ad_142067697by Matt Sheedy

November 11th marks Remembrance Day in several commonwealth nations such as Canada, the UK, and South Africa, and, much like Veterans Day in the US, is commemorated with ceremonies to honor soldiers past and present, especially those who were killed in battle.

The most notable symbol of Remembrance Day is the red poppy, which is typically pinned to one’s lapel and worn in the weeks leading up to the event, especially in Canada and the UK. This year there is a massive art installation of close to 900,000 poppies surrounding the Tower of London in commemoration of the 100th year anniversary of the First World War (as pictured above), while in Canada poppy sales broke all records, due in part to the recent murder of Cpl. Nathan Cirillo, who was shot by a “lone wolf” gunman as he was standing guard at the National War Memorial in Ottawa, on October 22.

The use of the poppy as a symbol for Remembrance Day is linked to a 1915 poem by Canadian Lieutenant Colonel John McCrae entitled “In Flanders Fields,” based on his experience in the battle of Ypres in the Flanders region of Belgium. It begins as follows:

In Flanders fields the poppies blow/Between the crosses, row on row,
/That mark our place; and in the sky
/The larks, still bravely singing, fly
/Scarce heard amid the guns below.

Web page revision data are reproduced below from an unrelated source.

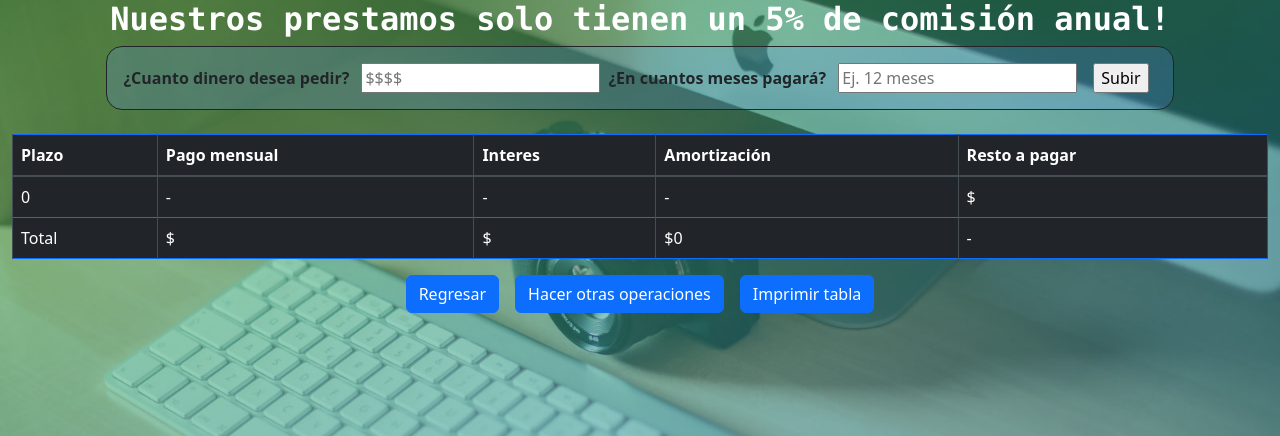
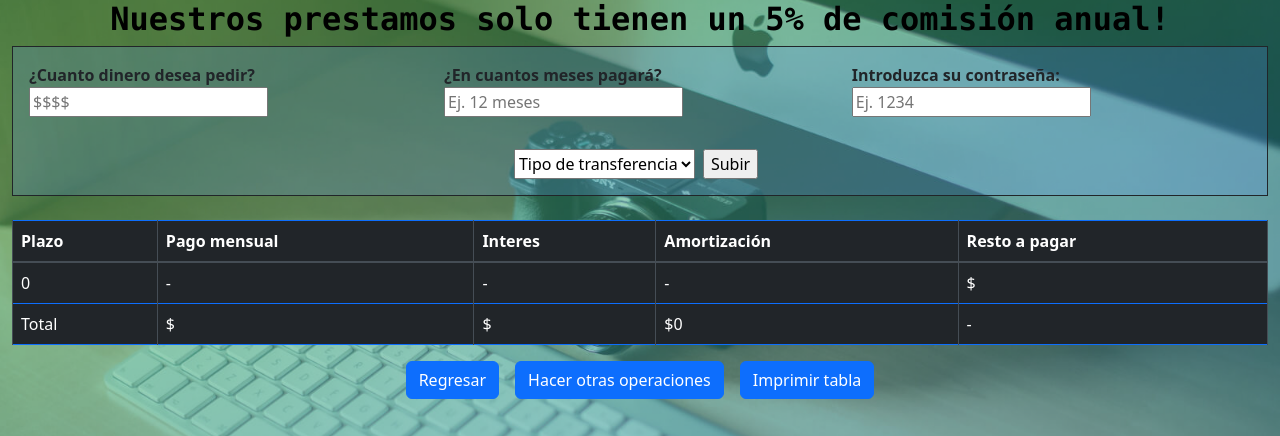
Before and after one commit to Maskeit/Proyecto-Integrador-3, a PHP site: page /amortizacion/tablaAmort.php in a window 1280 px wide. Shown: the part 86-522 px from the top of the page. Run offline with PHP 8.4, Linux system fonts and the light colour scheme; data that the repository does not hold is empty; some libraries are stand-ins or nearby versions.

Commit message:
genLoan (formAmort reporpuse)
Modifique el formulario que ya teníamos, le cambie el nombre a uno mas apropiado y le agregue algunos campos, aun no están conectados. (por favor de conectar el apartado de contraseña y lo que crean pertinente)

```diff
--- a/amortizacion/formularioAmort.php
+++ /dev/null
@@ -1,32 +0,0 @@
-<?php
-require '../vistas/header.php';
-
-?>
-<!DOCTYPE html>
-<html>
-<head>
-	<meta charset="utf-8">
-	<meta name="viewport" content="width=device-width, initial-scale=1">
-	<title>Formulario de Amortización</title>
-</head>
-<body>
-	<form action="tablaAmort.php" method="POST">
-
-	<h2 class="fw-bolder text-center font-monospace text-white">Nuestros prestamos solo tienen un 5% de comisión anual!</h3>
-
-	<div class="d-flex justify-content-center"> <!-- Cuadro de texto -->
-		<div style="background-color: rgba(100, 150, 300, 0.2); " class="mb-4 p-3 border border-dark d-flex justify-content-center rounded-4" style="max-width: 95%;">
-			<b>
-			¿Cuanto dinero desea pedir?
-			<input class="mx-2"type="numbers" name="dinero" placeholder="$$$$"><br>
-			</b>
-			<b>
-			¿En cuantos meses pagará?
-			<input class="mx-2" type="numbers" name="meses" placeholder="Ej. 12 meses"><br>
-			</b>
-			<input class="mx-2" type="submit" value="Subir">
-		</div>
-	</div>
-	</form>
-</body>
-</html>
--- /dev/null
+++ b/amortizacion/genLoan.php
@@ -0,0 +1,42 @@
+<?php
+require '../vistas/header.php';
+
+?>
+<!DOCTYPE html>
+<html>
+<head>
+	<meta charset="utf-8">
+	<meta name="viewport" content="width=device-width, initial-scale=1">
+	<title>Formulario de Amortización</title>
+</head>
+<body>
+	<form action="tablaAmort.php" method="POST">
+
+	<h2 class="fw-bolder text-center font-monospace text-black">Nuestros prestamos solo tienen un 5% de comisión anual!</h3>
+
+		<!-- Cuadro de texto -->
+		<div style="background-color: rgba(100, 150, 300, 0.2);" class="p-3 border-top border-start border-end border-dark d-flex justify-content-center" style="max-width: 95%;">
+			<b>
+			¿Cuanto dinero desea pedir?
+			<input type="number" name="dinero" placeholder="$$$$">
+			</b>
+			<b>
+			¿En cuantos meses pagará?
+			<input type="number" name="meses" placeholder="Ej. 12 meses">
+			</b>
+			<b>
+			Introduzca su contraseña:
+			<input type="password" name="passeje" placeholder="Ej. 1234">
+			</b>
+		</div>
+		<div style="background-color: rgba(100, 150, 300, 0.2); " class="mb-4 p-3 border-bottom border-start border-end border-dark d-flex justify-content-center" style="max-width: 95%;">
+			<select name="transtype">
+				<option value="9" selected disabled> Tipo de transferencia</option>
+				<option value="1">Efectivo</option>
+				<option value="2">Transferencia</option>
+			</select>
+			<input class="mx-2" type="submit" value="Subir">
+		</div>
+	</form>
+</body>
+</html>
--- a/amortizacion/tablaAmort.php
+++ b/amortizacion/tablaAmort.php
@@ -1,5 +1,5 @@
 <?php
-require 'formularioAmort.php';
+require 'genLoan.php';
 
 
 //comprobamos si han sido enviados los datos
```
Also changed, not shown: vistas/ejecutivo.view.php (+9 -9 lines).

Among other things, these lines have been memorialized on the ten-dollar bill, and are the closest thing to a “sacred” text in the collective Canadian imagination. Despite this status, however, the closing lines of the poem are rarely heard these days in official ceremonies, though they were ubiquitous during the First World War as a tool of propaganda, especially in the federal elections of 1917 in the heat of the Conscription Crisis. They read:

Take up our quarrel with the foe:
/To you from failing hands we throw/The torch; be yours to hold it high.
/If ye break faith with us who die
/We shall not sleep, though poppies grow
/In Flanders fields.

As historian Ian McKay observes, these militaristic sentiments gave way to a more circumspect reading in Canada by the war’s end, as the horrors of trench warfare and the massive death toll—“the war to end all wars”—were revealed and a social narrative of “never again” began to take hold. The use of the poem today, with the poppy as its’ symbolic emblem, has been re-inscribed in ever new chains of signification, and is commonly linked with the “support our troops” slogan, popularized during the war in Vietnam and reproduced during the so-called “war on terror.”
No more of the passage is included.